Choice of powerful sedatives and analgesic medications is clearly of importance to our patients’ clinical outcomes. In addition to choice, how we dose and titrate, and when we choose to discontinue these medications is of paramount importance. Much of our groups recent and ongoing research centers around improving these issues in critical care practice. For example, we first showed an association between commonly prescribed sedative medications and delirium in 2006 and then our MENDS study, published in JAMA in 2007 (see history and timeline of this field) investigated two different sedative paradigms to see which was safer and more effective. Currently we are conducting two other NIH sponsored investigations in medical and surgical ICU patients called MIND-USA (antipsychotics for delirium and sedation sparing effect) and MENDS II (studying sedative choices in severe sepsis patients) to determine best management practices for critically ill patients.
Patient-Oriented Goal-Directed Sedation Delivery
Increased scrutiny has recently been placed on appropriate titration of sedative and analgesic medications in critically ill patients, especially those being treated with mechanical ventilation. Patient comfort should be a primary goal in the intensive care unit (ICU), including adequate pain control, anxiolysis, and prevention and treatment of delirium. However, achieving the appropriate balance of sedation and analgesia is challenging. Without rational and agreed upon target levels of sedation, it is likely that different members of the healthcare team will have disparate treatment goals, increasing the chance for iatrogenic complications and potentially impeding recovery.
The Pain, Agitation and Delirium (PAD) clinical practice guidelines of the Society of Critical Care Medicine (2013 PAD SCCM/ACCP Guidelines) emphasize management of pain first, followed by goal-directed delivery of psychoactive medications to avoid oversedation and to promote earlier extubation.

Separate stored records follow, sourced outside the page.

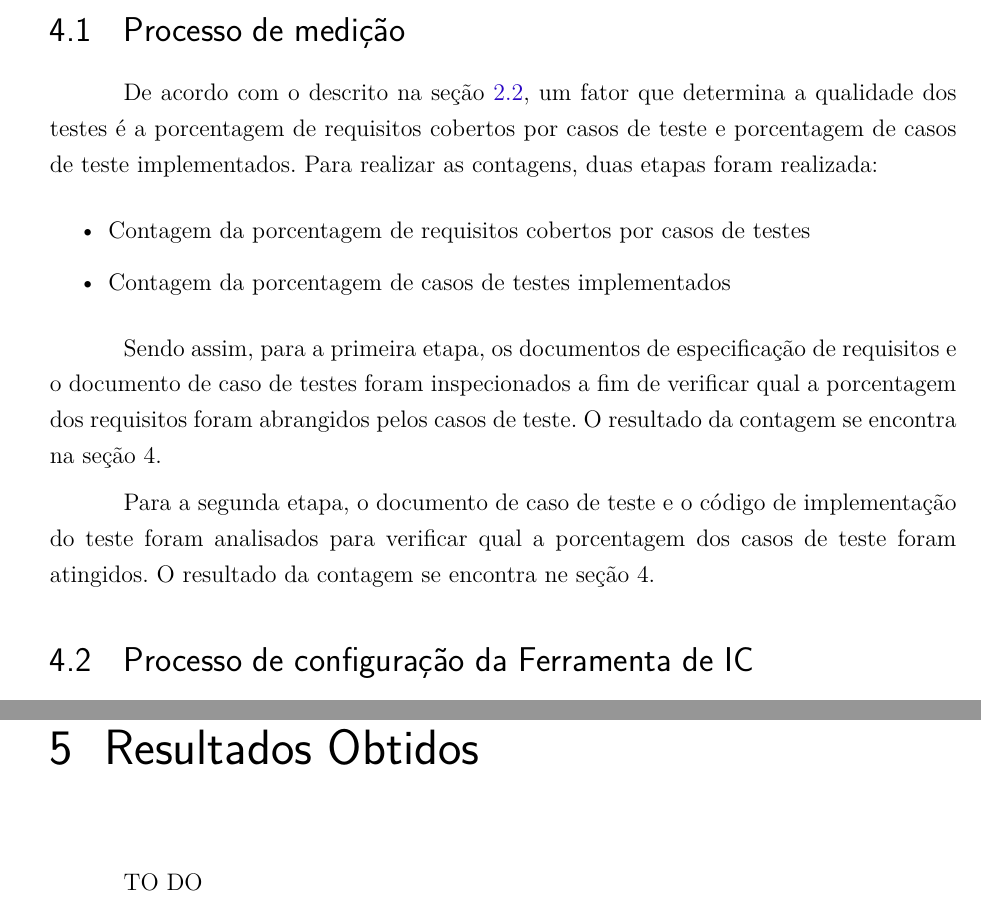
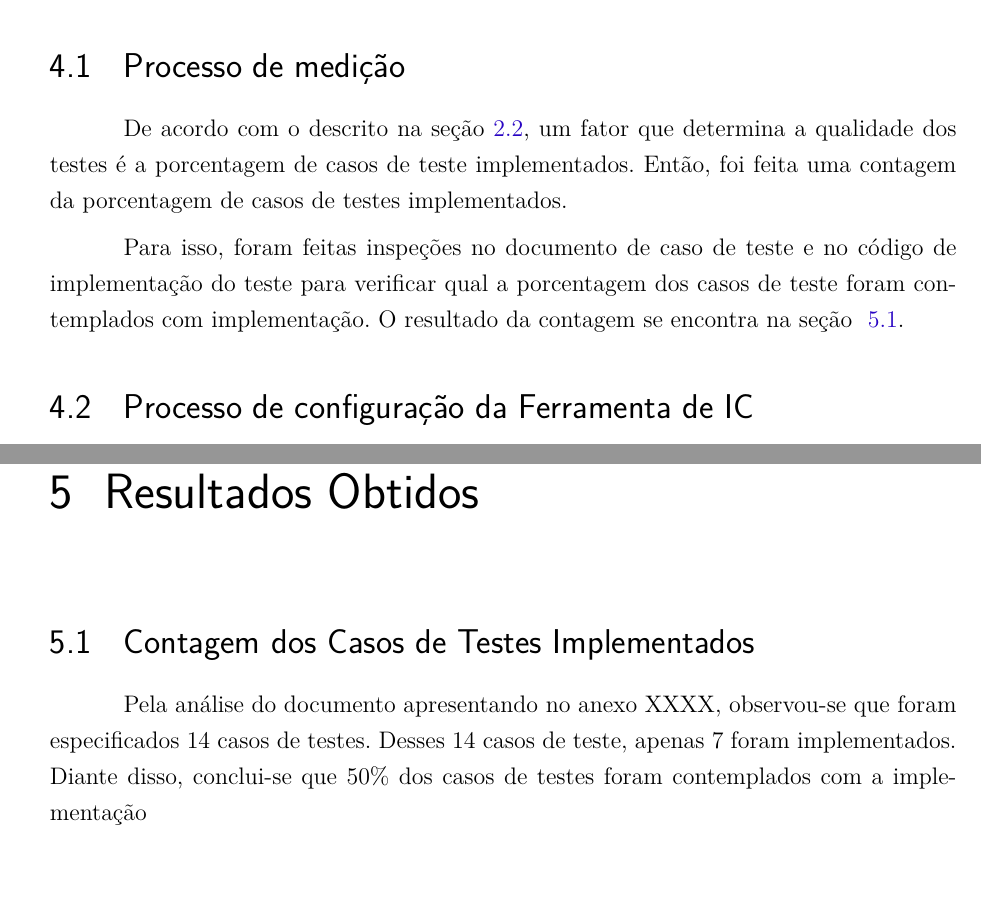
Before and after one commit to VV-2016-1/relatorio, a LaTeX thesis (tcc.tex, which reads editaveis/textual/desenvolvimento.tex, editaveis/textual/resultados.tex): two parts of pages 14 and 18 of 20 before the commit and two parts of pages 14 and 17 of 19 after it, joined at a grey line, cut so that both start at the same text. Compiled offline with pdfLaTeX.

Commit message:
atualizada seção das contagens

```diff
--- a/editaveis/textual/desenvolvimento.tex
+++ b/editaveis/textual/desenvolvimento.tex
@@ -1,17 +1,8 @@
 \chapter[Desenvolvimento ]{Desenvolvimento}
 
 \section{Processo de medição}
-De acordo com o descrito na seção~\ref{sec:qualidade-testes}, um fator que determina a qualidade dos testes é a porcentagem de requisitos cobertos por casos de teste e porcentagem de casos de teste implementados. Para realizar as contagens, duas etapas foram realizada:
+De acordo com o descrito na seção~\ref{sec:qualidade-testes}, um fator que determina a qualidade dos testes é a porcentagem de casos de teste implementados. Então, foi feita uma contagem da porcentagem de casos de testes implementados.
 
-\begin{itemize}
-
-	\item Contagem da porcentagem de requisitos cobertos por casos de testes
-	\item Contagem da porcentagem de casos de testes implementados
-
-\end{itemize}
-
-Sendo assim, para a primeira etapa, os documentos de especificação de requisitos e o documento de caso de testes foram inspecionados a fim de verificar qual a porcentagem dos requisitos foram abrangidos pelos casos de teste. O resultado da contagem se encontra na seção 4.
-
-Para a segunda etapa, o documento de caso de teste e o código de implementação do teste foram analisados para verificar qual a porcentagem dos casos de teste foram atingidos. O resultado da contagem se encontra ne seção 4.
+Para isso, foram feitas inspeções no documento de caso de teste e no código de implementação do teste  para verificar qual a porcentagem dos casos de teste foram contemplados com implementação. O resultado da contagem se encontra na seção ~\ref{sec:contagem-casos}.
 
 \input{editaveis/textual/configuracao}
--- a/editaveis/textual/resultados.tex
+++ b/editaveis/textual/resultados.tex
@@ -1,3 +1,6 @@
 \chapter[Resultados Obtidos]{Resultados Obtidos}
 
-TO DO
+\section{Contagem dos Casos de Testes Implementados}
+Pela análise do documento apresentando no anexo XXXX, observou-se que  foram especificados 14 casos de testes. Desses 14 casos de teste, apenas 7 foram implementados. Diante disso, conclui-se que 50\% dos casos de testes foram contemplados com a implementação
+
+\label{sec:contagem-casos}
```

Goal-directed delivery of sedatives is best accomplished by the use of sedation scales to help the medical team agree on a target sedation level for each individual patient. Sedation scales with broad acceptance include (among others) the Ramsay scale, the Sedation Agitation Scale (SAS), the Motor Activity Assessment Scale (MAAS), the COMFORT scale for pediatric patients, and the Richmond Agitation-Sedation Scale (RASS). These are all discussed to some degree in the references for the sedation clinical practice guidelines and the RASS. Of the available scales the PAD guidelines recommend the use of the RASS and the SAS based on published literature and the psychometric properties of the scale.
The Richmond Agitation-Sedation Scale (RASS) was developed by a multidisciplinary team at Virginia Commonwealth University in Richmond, Virginia. A unique feature of RASS is that it uses the duration of eye contact following verbal stimulation as the principal means of titrating sedation.
The RASS has been demonstrated to have excellent interrater reliability in a broad range of adult medical and surgical ICU patients and to have excellent validity when compared to a visual analogue scale and other sedation scales. This RASS takes less than 20 seconds to perform with minimal training, and has been shown to be highly reliable among multiple types of healthcare providers. The RASS has an expanded set of scores (10-point scale) at pivotal levels of sedation that are determined by patients' response to verbal versus physical stimulation, which will help the clinician in titrating medications.
The Richmond Agitation-Sedation Scale (RASS)
The Riker Sedation-Agitation Scale (SAS)
Management of pain and agitation
In accordance with the recent PAD recommendations, healthcare professionals should use valid and reliable pain monitoring instruments and treat pain first. An analgesia based approach may be adequate for a majority of critically ill patients without the need for additional sedative medications. Level of agitation and sedation should be monitored frequently with agitation-sedation scales such as the RASS or SAS. When additional sedation is required due to agitation or anxiety, then sedation strategies using non-benzodiazepine sedatives (either propofol or dexmedetomidine) may be preferred over sedation with benzodiazepines (either midazolam or lorazepam) to improve clinical outcomes, in mechanically ventilated adult ICU patients. Light levels of sedation should be maintained either via goal-directed therapy, or via incorporation of daily awakening trials coordinated with daily wake up trials More information can be found on the Awakening and Breathing page.
Analgesia/Sedation Protocol for Mechanically Ventilated Patients
An important third element in the PAD guidelines is monitoring and management of delirium. This is discussed in detail in the page on delirium monitoring. Taken together, advances in neurologic assessment provided by the RASS or SAS and the delirium monitoring instrument used (either the Confusion Assessment Method for the ICU [CAM-ICU) or the Intensive Care Delirium Screening Checklist [ICDSC]), should lead to earlier identification and characterization of acute brain dysfunction as an organ failure, reductions in the random variation with which patients' sedatives are currently managed, and appropriate interventions aimed at prevention or reversal of acute brain dysfunction.